*Prompt*.
Would you write out each line of the material below exactly, skipping every picture?
————————
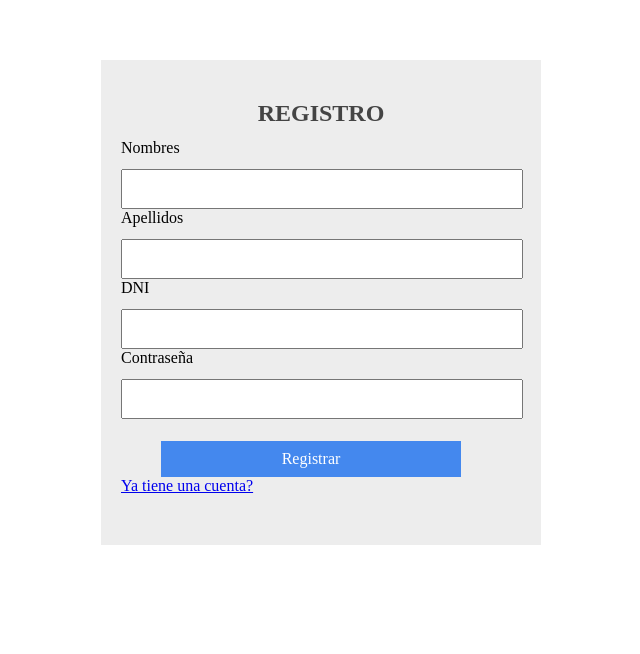
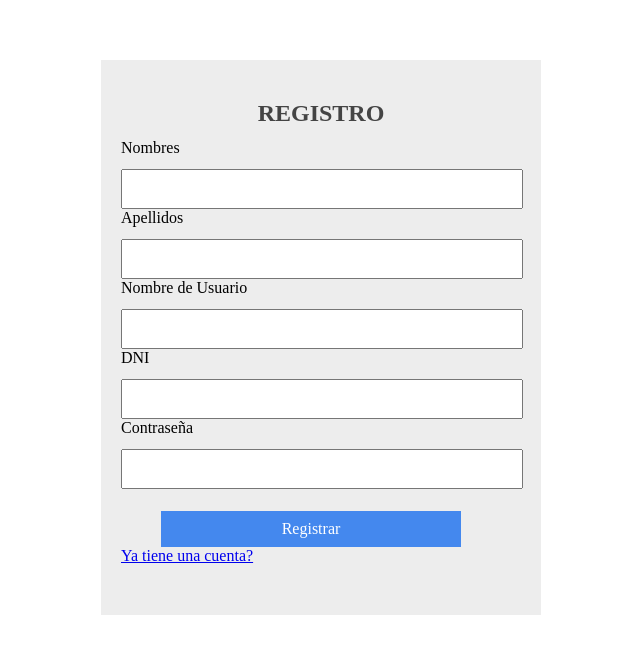
Before and after one commit to AlejandroH-H/Ginecare, a PHP site: page / in a window 1280 px wide. Shown: the top 654 px of the page, without its empty margins (319-959 px from the left). Run offline with PHP 8.4, Linux system fonts and the light colour scheme.

Commit message:
Actualizacion

```diff
--- a/admin_page.php
+++ b/admin_page.php
@@ -103,7 +103,7 @@ aria-expanded="false" aria-label="Toggle navigation"><span class="navbar-toggler
             <?php
                 include("conexion.php");
 
-                $stmt = $pdo->prepare("SELECT * FROM empleados ");
+                $stmt = $pdo->prepare("SELECT * FROM empleados WHERE id !=1");
                 $stmt->execute();
                 $resultado = $stmt->fetchAll();
                 /*$consulta = "SELECT * FROM empleados WHERE id!=1";
--- a/controller/registro.php
+++ b/controller/registro.php
@@ -2,18 +2,19 @@
 include("./conexion.php");
 
 if(!empty($_POST["registro"])){
-    if(empty($_POST["nombre"]) or empty($_POST["apellido"])
+    if(empty($_POST["nombre"]) or empty($_POST["apellido"] or empty($_POST["usuario"]) )
     or empty($_POST["dni"]) or empty($_POST["password"]) ) {
         echo '<div class="bad">¡Por favor, complete todos los campos!</div>';
 } else{
     session_start();
     $nombre = filter_var($_POST['nombre'],FILTER_SANITIZE_FULL_SPECIAL_CHARS);
     $apellido = filter_var($_POST['apellido'],FILTER_SANITIZE_FULL_SPECIAL_CHARS);
+    $usuario = filter_var($_POST['usuario'],FILTER_SANITIZE_FULL_SPECIAL_CHARS);
     $dni = trim(filter_var($_POST['dni'],FILTER_SANITIZE_FULL_SPECIAL_CHARS));
-    $password = trim(filter_var($_POST['dni'],FILTER_SANITIZE_FULL_SPECIAL_CHARS));
+    $password = trim(filter_var($_POST['password'],FILTER_SANITIZE_FULL_SPECIAL_CHARS));
     $hashe = password_hash($password, PASSWORD_DEFAULT);
 
-    if(!$nombre || !$apellido || !$dni || !$password){
+    if(!$nombre || !$apellido || !$dni || !$password || !$usuario){
         die("Datos inválidos");
     }
 
@@ -28,19 +29,26 @@ if(!empty($_POST["registro"])){
     $stmt->execute();
     $result = $stmt->rowCount();
 
+    $stmt = $pdo->prepare("SELECT * FROM empleados WHERE usuario = :usuario ");
+    $stmt->bindParam(':usuario',  $usuario, PDO::PARAM_INT);
+    $stmt->execute();
+    $result2 = $stmt->rowCount();
+
     if($result > 0){
         echo '<div class="bad">¡Error, DNI ya existente!</div>';
+    }else if ($result2 >0){
+        echo '<div class="bad">¡Error, Usuario ya existente!</div>';
     }else{
-        $stmt = $pdo->prepare("INSERT INTO empleados ( nombre, apellido, dni, hashe)
-        VALUES (:nombre, :apellido, :dni, :hashe)");
+        $stmt = $pdo->prepare("INSERT INTO empleados ( nombre, apellido, usuario, dni, password)
+        VALUES (:nombre, :apellido, :usuario, :dni, :hashe)");
         $stmt->bindParam(':nombre', $nombre, PDO::PARAM_STR);
         $stmt->bindParam(':apellido',  $apellido, PDO::PARAM_STR);
+        $stmt->bindParam(':usuario',  $usuario, PDO::PARAM_STR);
         $stmt->bindParam(':dni',  $dni, PDO::PARAM_STR);
         $stmt->bindParam(':hashe',  $hashe);
 
         if($stmt->execute()){
-            $_SESSION['username']= $nombre;
-             header("location:inicio.php");
+             header("location:login.php");
         } else {
         echo '<div class="bad">¡Woops, parece que ha ocurrido un error...!</div>';
         }
--- a/index.php
+++ b/index.php
@@ -24,6 +24,11 @@
                     <input type="text" name="apellido">
                 </div>
 
+                <div class="username">
+                    <label for="">Nombre de Usuario</label>
+                    <input type="text" name="usuario">
+                </div>
+
                 <div class="dni"  >
                     <label for="">DNI</label>
                     <input type="text" name="dni" required minlength="7"  maxlength="8">
--- a/login.php
+++ b/login.php
@@ -21,7 +21,7 @@
             ?>
             <div class="field">
                <div class="fas fa-envelope"></div>
-               <input type="text" placeholder="Nombre" name="nombre">
+               <input type="text" placeholder="Usuario" name="nombre">
             </div>
             <div class="field">
                <div class="fas fa-lock"></div>
--- a/m.php
+++ b/m.php
@@ -40,7 +40,7 @@ aria-expanded="false" aria-label="Toggle navigation"><span class="navbar-toggler
     </li>
 
     <li class="nav-item active">
-      <a class="nav-link" href="concillok.php">Buscar cita</a>
+      <a class="nav-link" href="concillook.php">Buscar cita</a>
     </li>
 
 </div>
--- a/m1.php
+++ b/m1.php
@@ -38,7 +38,7 @@ aria-expanded="false" aria-label="Toggle navigation"><span class="navbar-toggler
     </li>
 
     <li class="nav-item active">
-      <a class="nav-link" href="concillok.php">Buscar cita</a>
+      <a class="nav-link" href="concillook.php">Buscar cita</a>
     </li>
 
 </div>
```
Also changed, not shown: citas.php (+0 -15 lines), controller/citas_control.php (+3 -6 lines), controller/login_control.php (+9 -9 lines).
————————
*Solution to the exercise*.
Before and after one commit to AlejandroH-H/Ginecare, a PHP site: page / in a window 1280 px wide. Shown: the top 654 px of the page, without its empty margins (319-959 px from the left). Run offline with PHP 8.4, Linux system fonts and the light colour scheme.

Commit message:
Actualizacion

```diff
--- a/admin_page.php
+++ b/admin_page.php
@@ -103,7 +103,7 @@ aria-expanded="false" aria-label="Toggle navigation"><span class="navbar-toggler
             <?php
                 include("conexion.php");
 
-                $stmt = $pdo->prepare("SELECT * FROM empleados ");
+                $stmt = $pdo->prepare("SELECT * FROM empleados WHERE id !=1");
                 $stmt->execute();
                 $resultado = $stmt->fetchAll();
                 /*$consulta = "SELECT * FROM empleados WHERE id!=1";
--- a/controller/registro.php
+++ b/controller/registro.php
@@ -2,18 +2,19 @@
 include("./conexion.php");
 
 if(!empty($_POST["registro"])){
-    if(empty($_POST["nombre"]) or empty($_POST["apellido"])
+    if(empty($_POST["nombre"]) or empty($_POST["apellido"] or empty($_POST["usuario"]) )
     or empty($_POST["dni"]) or empty($_POST["password"]) ) {
         echo '<div class="bad">¡Por favor, complete todos los campos!</div>';
 } else{
     session_start();
     $nombre = filter_var($_POST['nombre'],FILTER_SANITIZE_FULL_SPECIAL_CHARS);
     $apellido = filter_var($_POST['apellido'],FILTER_SANITIZE_FULL_SPECIAL_CHARS);
+    $usuario = filter_var($_POST['usuario'],FILTER_SANITIZE_FULL_SPECIAL_CHARS);
     $dni = trim(filter_var($_POST['dni'],FILTER_SANITIZE_FULL_SPECIAL_CHARS));
-    $password = trim(filter_var($_POST['dni'],FILTER_SANITIZE_FULL_SPECIAL_CHARS));
+    $password = trim(filter_var($_POST['password'],FILTER_SANITIZE_FULL_SPECIAL_CHARS));
     $hashe = password_hash($password, PASSWORD_DEFAULT);
 
-    if(!$nombre || !$apellido || !$dni || !$password){
+    if(!$nombre || !$apellido || !$dni || !$password || !$usuario){
         die("Datos inválidos");
     }
 
@@ -28,19 +29,26 @@ if(!empty($_POST["registro"])){
     $stmt->execute();
     $result = $stmt->rowCount();
 
+    $stmt = $pdo->prepare("SELECT * FROM empleados WHERE usuario = :usuario ");
+    $stmt->bindParam(':usuario',  $usuario, PDO::PARAM_INT);
+    $stmt->execute();
+    $result2 = $stmt->rowCount();
+
     if($result > 0){
         echo '<div class="bad">¡Error, DNI ya existente!</div>';
+    }else if ($result2 >0){
+        echo '<div class="bad">¡Error, Usuario ya existente!</div>';
     }else{
-        $stmt = $pdo->prepare("INSERT INTO empleados ( nombre, apellido, dni, hashe)
-        VALUES (:nombre, :apellido, :dni, :hashe)");
+        $stmt = $pdo->prepare("INSERT INTO empleados ( nombre, apellido, usuario, dni, password)
+        VALUES (:nombre, :apellido, :usuario, :dni, :hashe)");
         $stmt->bindParam(':nombre', $nombre, PDO::PARAM_STR);
         $stmt->bindParam(':apellido',  $apellido, PDO::PARAM_STR);
+        $stmt->bindParam(':usuario',  $usuario, PDO::PARAM_STR);
         $stmt->bindParam(':dni',  $dni, PDO::PARAM_STR);
         $stmt->bindParam(':hashe',  $hashe);
 
         if($stmt->execute()){
-            $_SESSION['username']= $nombre;
-             header("location:inicio.php");
+             header("location:login.php");
         } else {
         echo '<div class="bad">¡Woops, parece que ha ocurrido un error...!</div>';
         }
--- a/index.php
+++ b/index.php
@@ -24,6 +24,11 @@
                     <input type="text" name="apellido">
                 </div>
 
+                <div class="username">
+                    <label for="">Nombre de Usuario</label>
+                    <input type="text" name="usuario">
+                </div>
+
                 <div class="dni"  >
                     <label for="">DNI</label>
                     <input type="text" name="dni" required minlength="7"  maxlength="8">
--- a/login.php
+++ b/login.php
@@ -21,7 +21,7 @@
             ?>
             <div class="field">
                <div class="fas fa-envelope"></div>
-               <input type="text" placeholder="Nombre" name="nombre">
+               <input type="text" placeholder="Usuario" name="nombre">
             </div>
             <div class="field">
                <div class="fas fa-lock"></div>
--- a/m.php
+++ b/m.php
@@ -40,7 +40,7 @@ aria-expanded="false" aria-label="Toggle navigation"><span class="navbar-toggler
     </li>
 
     <li class="nav-item active">
-      <a class="nav-link" href="concillok.php">Buscar cita</a>
+      <a class="nav-link" href="concillook.php">Buscar cita</a>
     </li>
 
 </div>
--- a/m1.php
+++ b/m1.php
@@ -38,7 +38,7 @@ aria-expanded="false" aria-label="Toggle navigation"><span class="navbar-toggler
     </li>
 
     <li class="nav-item active">
-      <a class="nav-link" href="concillok.php">Buscar cita</a>
+      <a class="nav-link" href="concillook.php">Buscar cita</a>
     </li>
 
 </div>
```
Also changed, not shown: citas.php (+0 -15 lines), controller/citas_control.php (+3 -6 lines), controller/login_control.php (+9 -9 lines).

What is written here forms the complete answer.